● **Task brief**:
Locate the line containing "fix: ads style" in the data below. Reproduce it and every following line up to the end, exactly as given.

═════ Supplied records ═════

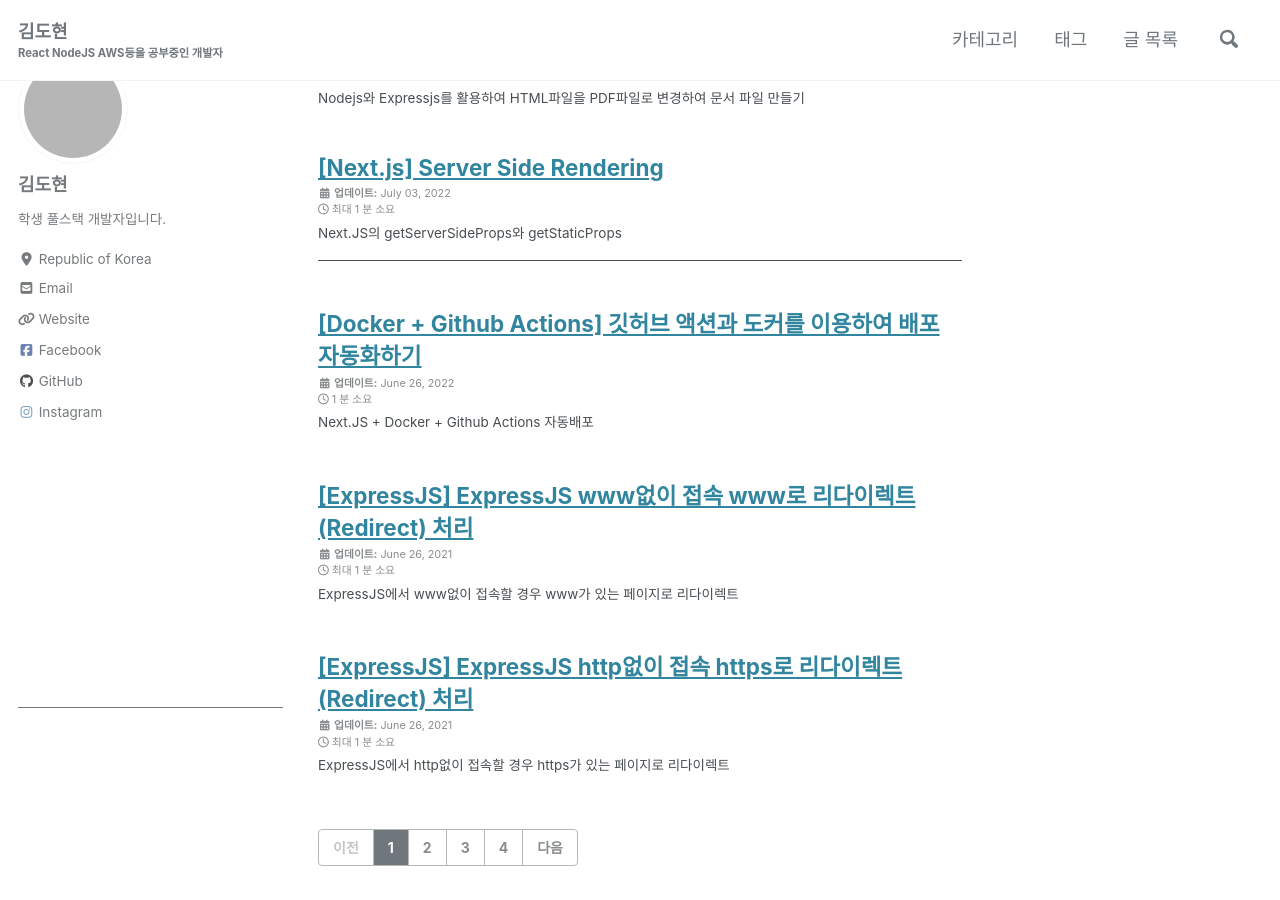
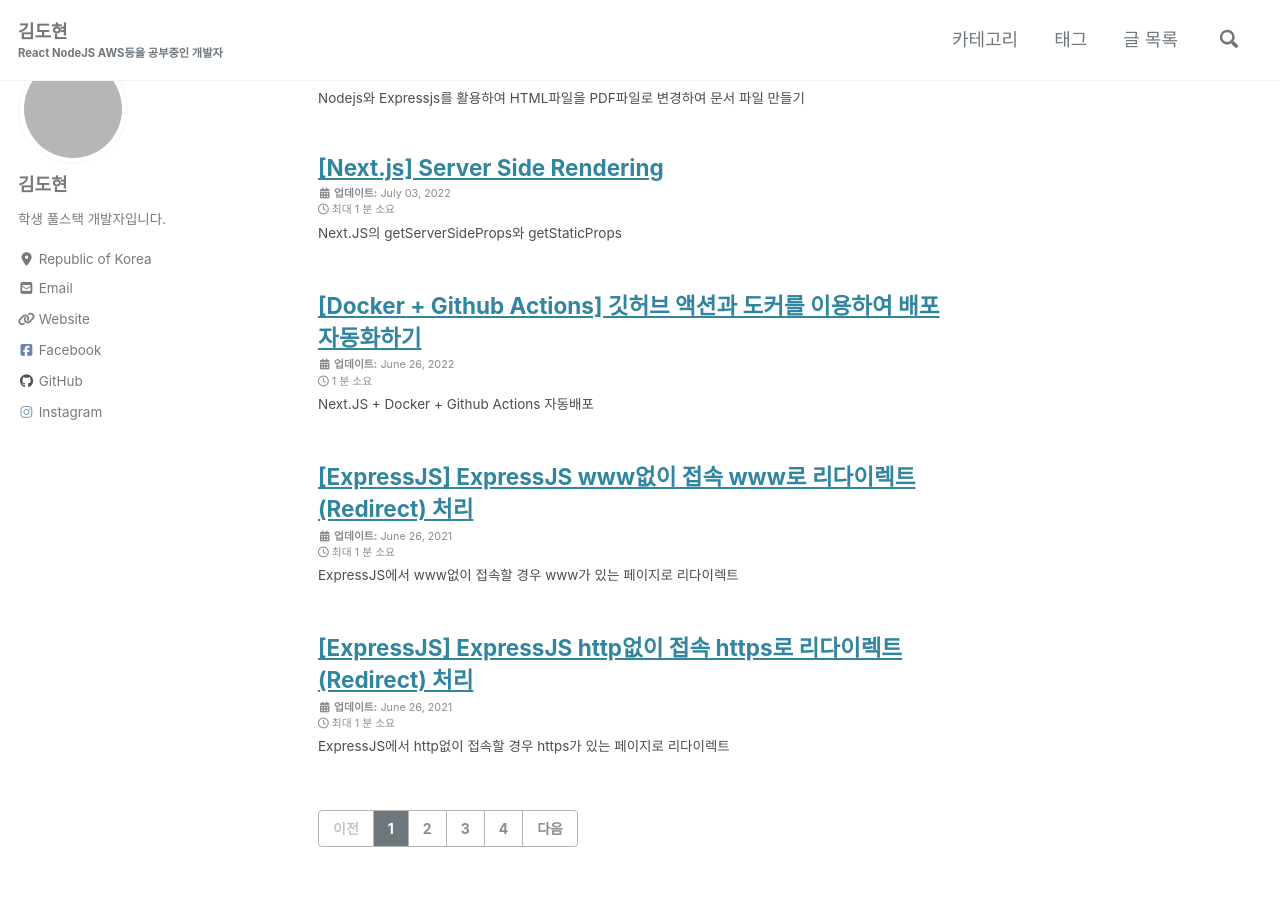
Before and after one commit to kiss8981/kiss8981.github.com, a Jekyll site: the page built from index.html, in a window 1280 px wide and 900 px high, scrolled down 224 px. Built offline with Jekyll 4.4.1, drawn with Linux system fonts in a browser that asks for light colours; cached includes are drawn as plain includes; nearby versions of some CDN libraries; a script that is not in the unit is left out; the list of posts is cut into pages by our own code; grey boxes are pictures that could not be loaded.

Commit message:
fix: ads style

```diff
--- a/_sass/minimal-mistakes/_base.scss
+++ b/_sass/minimal-mistakes/_base.scss
@@ -70,7 +70,6 @@ p {
 u,
 ins {
   text-decoration: none;
-  border-bottom: 1px solid $text-color;
   a {
     color: inherit;
   }
```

═════

● **Written solution**:
fix: ads style

```diff
--- a/_sass/minimal-mistakes/_base.scss
+++ b/_sass/minimal-mistakes/_base.scss
@@ -70,7 +70,6 @@ p {
 u,
 ins {
   text-decoration: none;
-  border-bottom: 1px solid $text-color;
   a {
     color: inherit;
   }
```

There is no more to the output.